Law Offices of Lawrence Katz, Cedarhurst (Lawrence Katz of counsel), for appellants.
Schiff Hardin LLP, New York City (David Jacoby of counsel), and Schiff Hardin LLP, Chicago, Illinois (Paula J. Morency, Aphrodite Kokolis and Jeannice D. Williams of counsel), for respondent.
The United States Court of Appeals for the Second Circuit has asked us to resolve two questions regarding General Business Law § 395-a, which (with certain exceptions) forbids the
termination before expiration of any " maintenance agreement covering parts and/or service" (general business law § 395-A  ). we hold that general business law § 395-a does not make contract clauses that contradict its terms null and void; and that violation of section 395-a alone does not give rise to a [991 N.E.2d 191] [969 N.Y.S.2d 417] cause of action under General Business Law § 349.
Plaintiffs Lori Schlessinger and Brenda Pianko purchased furniture from the Fortunoff Department Store.

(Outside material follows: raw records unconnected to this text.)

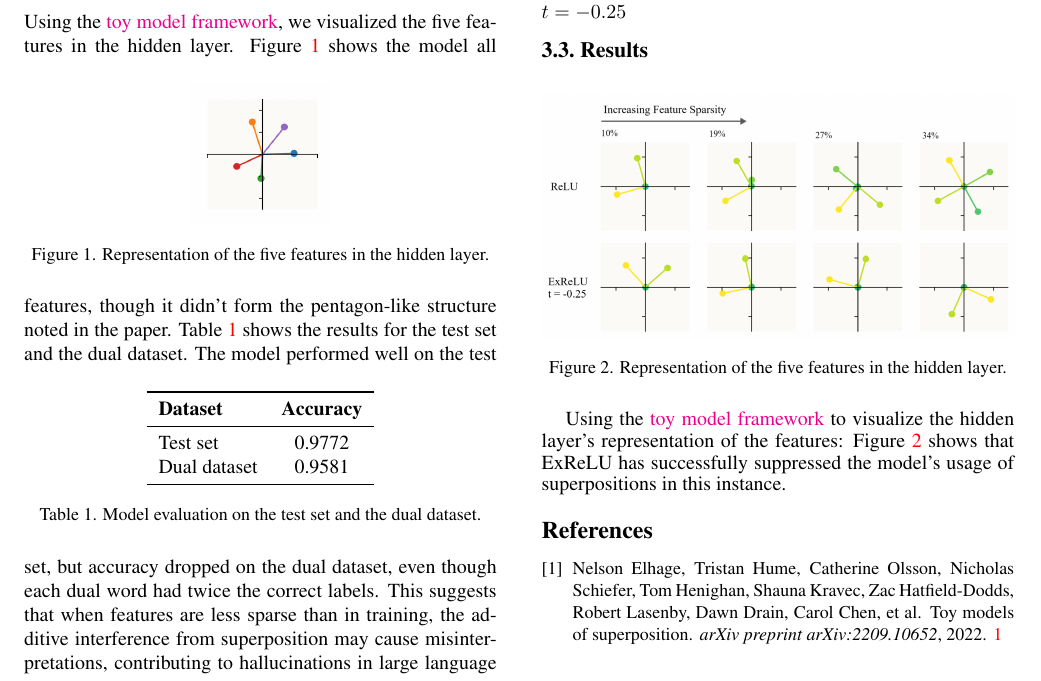
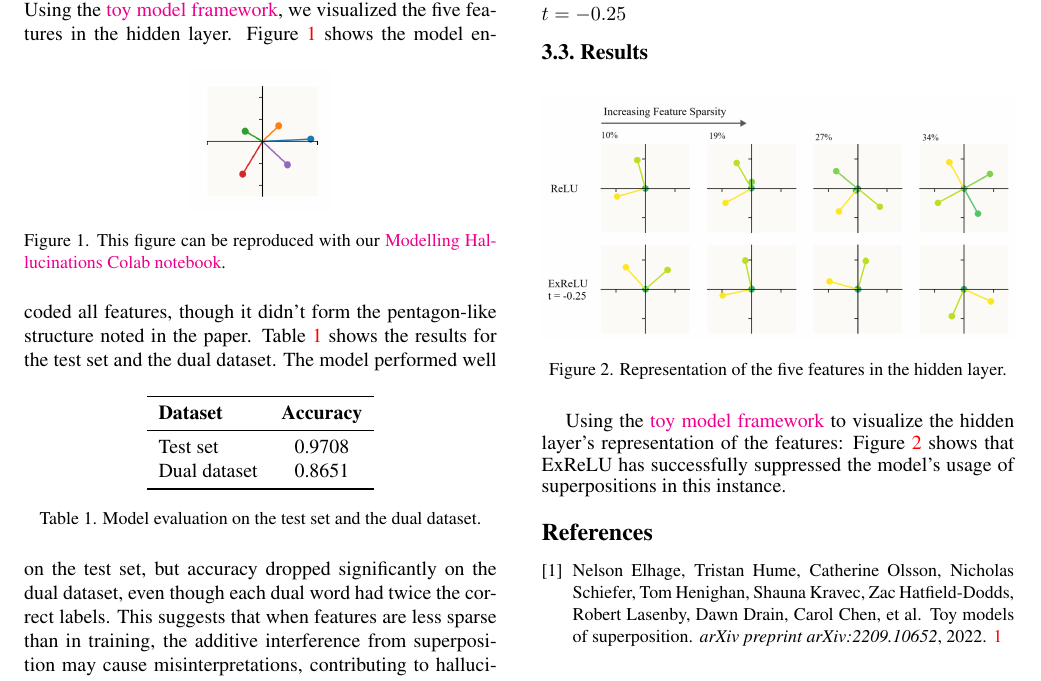
Before and after one commit to smurphnerd/FIT5047-assignment4, a LaTeX CV (author-kit-CVPR2024-v2/main.tex, which reads author-kit-CVPR2024-v2/sec/2_hallucinations_results.tex): part of page 2 of 2, cut so that both start at the same text. Compiled offline with pdfLaTeX.

Commit message:
Update notebook and results for hallucinations

```diff
--- a/author-kit-CVPR2024-v2/sec/2_hallucinations_results.tex
+++ b/author-kit-CVPR2024-v2/sec/2_hallucinations_results.tex
@@ -18,10 +18,10 @@ Using the \href{https://colab.research.google.com/github/anthropics/toy-models-o
 \begin{figure}[h]
 	\centering
 	\includegraphics[width=0.3\linewidth]{figures/hallucinations_hidden_layer.png}
-	\caption{Representation of the five features in the hidden layer.}
+	\caption{This figure can be reproduced with our \href{https://colab.research.google.com/github/smurphnerd/FIT5047-assignment4/blob/main/modelling_hallucinations.ipynb}{Modelling Hallucinations Colab notebook}.}
 	\label{fig:hidden_layer_representation}
 \end{figure}
-Figure \ref{fig:hidden_layer_representation} shows the model all features, though it didn't form the pentagon-like structure noted in the paper.
+Figure \ref{fig:hidden_layer_representation} shows the model encoded all features, though it didn't form the pentagon-like structure noted in the paper.
 Table \ref{tab:hallucinations_results} shows the results for the test set and the dual dataset.
 \begin{table}[h]
 	\centering
@@ -29,12 +29,12 @@ Table \ref{tab:hallucinations_results} shows the results for the test set and th
 		\toprule
 		\textbf{Dataset} & \textbf{Accuracy} \\
 		\midrule
-		Test set         & 0.9772            \\
-		Dual dataset     & 0.9581            \\
+		Test set         & 0.9708            \\
+		Dual dataset     & 0.8651            \\
 		\bottomrule
 	\end{tabular}
 	\caption{Model evaluation on the test set and the dual dataset.}
 	\label{tab:hallucinations_results}
 \end{table}
-The model performed well on the test set, but accuracy dropped on the dual dataset, even though each dual word had twice the correct labels.
+The model performed well on the test set, but accuracy dropped significantly on the dual dataset, even though each dual word had twice the correct labels.
 This suggests that when features are less sparse than in training, the additive interference from superposition may cause misinterpretations, contributing to hallucinations in large language models.
```
Also changed, not shown: author-kit-CVPR2024-v2/figures/hallucinations_hidden_layer.png, author-kit-CVPR2024-v2/sec/2_hallucinations_results.tex (2 more changed lines), 1 other file.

Each of them also bought from Fortunoff, along with the furniture, the " Guardsman Elite 5 Year Furniture Protection Plan" (the Plan). The Plan is a contract in which defendant Valspar Corporation, through its Guardsman business unit, agreed that, if the furniture became stained or damaged during the contract period, it would " perform one or more" of a number of services— ranging from advice on stain removal to replacement of the furniture— or would arrange a store credit or offer a financial settlement. The Plan contains what plaintiffs call the " store closure provision," which stipulates that
" [i]f the particular store location where you originally purchased your furniture ... has closed, no longer carries Guardsman as a supplier, changed ownership, or has stopped selling new furniture since your purchase, Guardsman will give you a refund of the original purchase price of this Protection Plan."
General Business Law § 395-a (2) says that, with exceptions not applicable here, " [n]o maintenance agreement covering parts and/or service shall be terminated at the election of the party providing such parts and/or service during the term of the agreement." Plaintiffs claim, and we assume for present purposes (as did the Second Circuit), that the store closure provision violates section 395-a (2).
Fortunoff went into bankruptcy, and the store where plaintiffs bought their furniture closed. Pianko made a claim under the Plan for unspecified damage to her furniture (a table). Based on the store closure provision, Valspar tendered Pianko a full refund of the payment she made for the Plan ($100 in her case). Schlessinger does not allege that her furniture has been stained or damaged, or that she has made any claim under the Plan.
Plaintiffs brought a diversity action against Valspar in the United States District Court for ...